- Opening Delimiter -

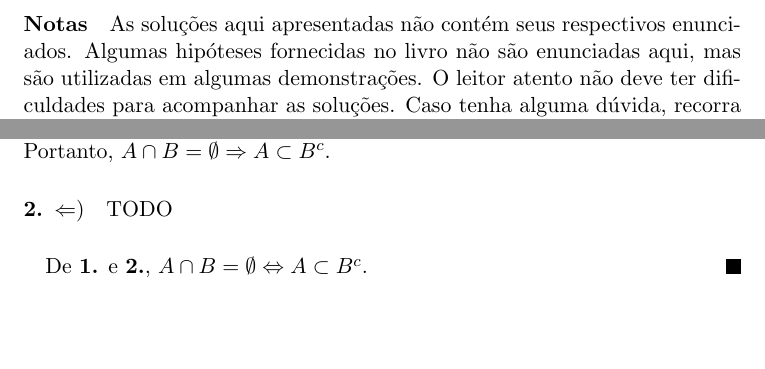
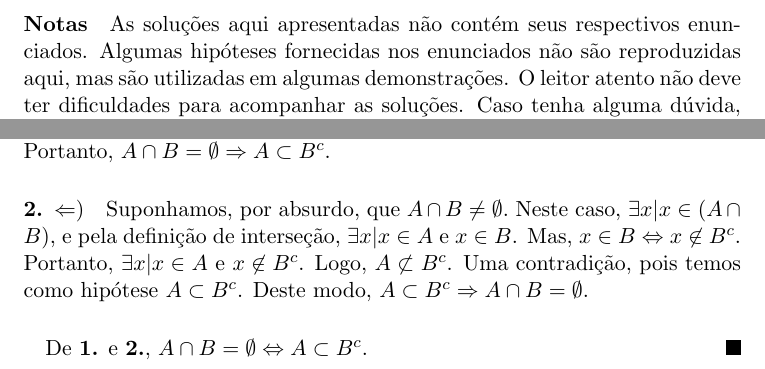
Before and after one commit to cathoderay/analise-real, a LaTeX document (solucoes.tex): two parts of pages 2 and 3 of 3, joined at a grey line, cut so that both start at the same text, the shorter picture padded with empty space. Compiled offline with pdfLaTeX.

Commit message:
completando primeira metade da questão 3

```diff
--- a/solucoes.tex
+++ b/solucoes.tex
@@ -22,7 +22,7 @@
     \newpage
 
     \paragraph{Notas}
-    As soluções aqui apresentadas não contém seus respectivos enunciados. Algumas hipóteses fornecidas no livro não são enunciadas aqui, mas são utilizadas em algumas demonstrações. O leitor atento não deve ter dificuldades para acompanhar as soluções. Caso tenha alguma dúvida, recorra à obra original "Curso de análise" (vol. 1) de Elon Lages Lima.
+    As soluções aqui apresentadas não contém seus respectivos enunciados. Algumas hipóteses fornecidas nos enunciados não são reproduzidas aqui, mas são utilizadas em algumas demonstrações. O leitor atento não deve ter dificuldades para acompanhar as soluções. Caso tenha alguma dúvida, recorra à obra original "Curso de análise" (vol. 1) de Elon Lages Lima.
 
     \section{Capítulo 1}
 
@@ -70,10 +70,10 @@
     Provaremos inicialmente que $A \cap B = \emptyset \Leftrightarrow A \subset B^c$.
 
     \paragraph{1. $\Rightarrow)$}
-    Suponhamos, por absurdo, que $A \not\subset B^c$. Neste caso, $\exists x | x \in A$ e $x \not\in B^c$. Mas, pela definição de complementar, $x \not\in B^c \Leftrightarrow x \in B$. Assim, $\exists x | x \in A$ e $x \in B \Rightarrow \exists x | x \in (A \cap B)$. Mas, por hipótese, $A \cap B = \emptyset$. Não pode existir tal $x$. Um absurdo gerado pela nossa suposição inicial. Portanto, $A \cap B = \emptyset \Rightarrow A \subset B^c$.
+    Suponhamos, por absurdo, que $A \not\subset B^c$. Neste caso, $\exists x | x \in A$ e $x \not\in B^c$. Mas, pela definição de complementar, $x \not\in B^c \Leftrightarrow x \in B$. Assim, $\exists x | x \in A$ e $x \in B \Leftrightarrow \exists x | x \in (A \cap B)$. Mas, por hipótese, $A \cap B = \emptyset$. Não pode existir tal $x$. Um absurdo gerado pela nossa suposição inicial. Portanto, $A \cap B = \emptyset \Rightarrow A \subset B^c$.
 
     \paragraph{2. $\Leftarrow)$}
-    TODO
+    Suponhamos, por absurdo, que $A \cap B \not= \emptyset.$ Neste caso, $\exists x | x \in (A \cap B)$, e pela definição de interseção, $\exists x| x \in A $ e $x \in B$. Mas, $x \in B \Leftrightarrow x \not\in B^c$. Portanto, $\exists x | x \in A $ e $x \not\in B^c$. Logo, $A \not\subset B^c$. Uma contradição, pois temos como hipótese $A \subset B^c$. Deste modo, $A \subset B^c \Rightarrow A \cap B = \emptyset$.
 
     \paragraph{}
     De \textbf{1.} e \textbf{2.}, $A \cap B = \emptyset \Leftrightarrow A \subset B^c$.
```
Also changed, not shown: solucoes.pdf.
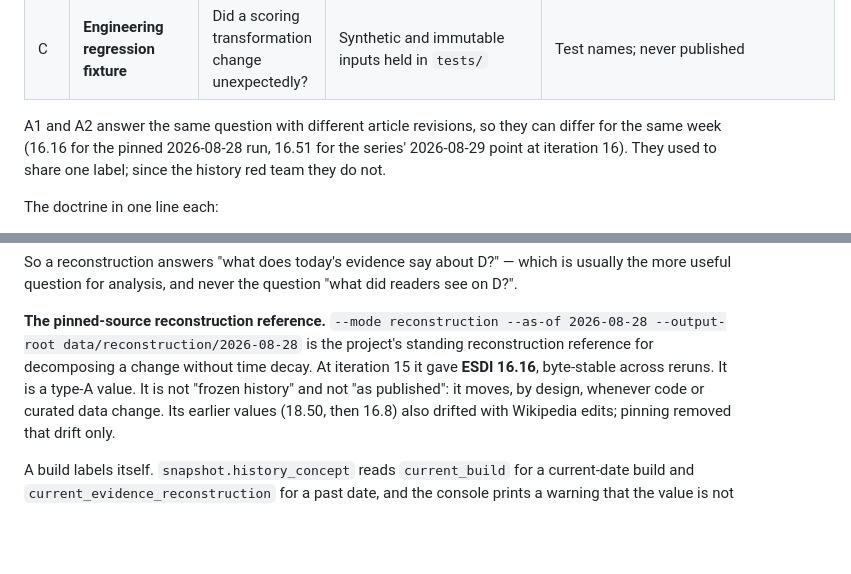
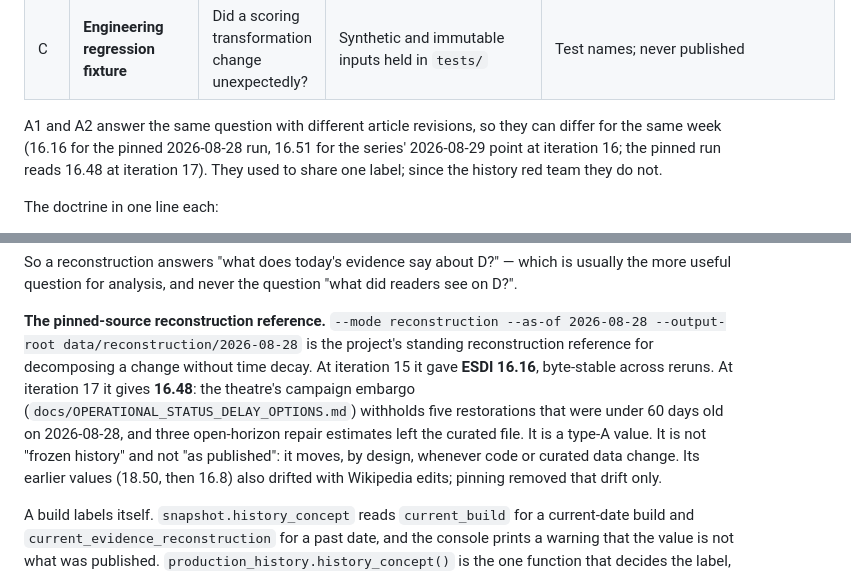
Before and after one commit to Biomusician/russian-energy-dashboard, a Markdown page: docs/HISTORICAL_REPRODUCIBILITY.md, 2 parts joined by grey strips. GitHub-like rendering; blank space fills up the shorter version.

Commit message:
Operational-status delay study; reconstruction reference now 16.48 under the embargo
Co-Authored-By: Claude Opus 5.5 <noreply@anthropic.com>

```diff
--- a/docs/HISTORICAL_REPRODUCIBILITY.md
+++ b/docs/HISTORICAL_REPRODUCIBILITY.md
@@ -16,7 +16,7 @@ none of them may borrow another's label.
 
 A1 and A2 answer the same question with different article revisions, so they can differ for the
 same week (16.16 for the pinned 2026-08-28 run, 16.51 for the series' 2026-08-29 point at iteration
-16). They used to share one label; since the history red team they do not.
+16; the pinned run reads 16.48 at iteration 17). They used to share one label; since the history red team they do not.
 
 The doctrine in one line each:
 
@@ -44,7 +44,9 @@ more useful question for analysis, and never the question "what did readers see
 **The pinned-source reconstruction reference.** `--mode reconstruction --as-of 2026-08-28
 --output-root data/reconstruction/2026-08-28` is the project's standing
 reconstruction reference for decomposing a change without time decay. At iteration 15 it gave
-**ESDI 16.16**, byte-stable across reruns. It is a type-A value. It is not "frozen history" and
+**ESDI 16.16**, byte-stable across reruns. At iteration 17 it gives **16.48**: the theatre's
+campaign embargo (`docs/OPERATIONAL_STATUS_DELAY_OPTIONS.md`) withholds five restorations that
+were under 60 days old on 2026-08-28, and three open-horizon repair estimates left the curated file. It is a type-A value. It is not "frozen history" and
 not "as published": it moves, by design, whenever code or curated data change. Its earlier
 values (18.50, then 16.8) also drifted with Wikipedia edits; pinning removed that drift only.
 
```
Also changed, not shown: docs/HANDOFF.md (+1 -1 lines), docs/OPERATIONAL_STATUS_DELAY_OPTIONS.md (added, +131 -0 lines).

- Closing Delimiter -

Your assignment: If a line above holds the string "question", return it as it stands.

Task answer:
 A1 and A2 answer the same question with different article revisions, so they can differ for the
@@ -44,7 +44,9 @@ more useful question for analysis, and never the question "what did readers see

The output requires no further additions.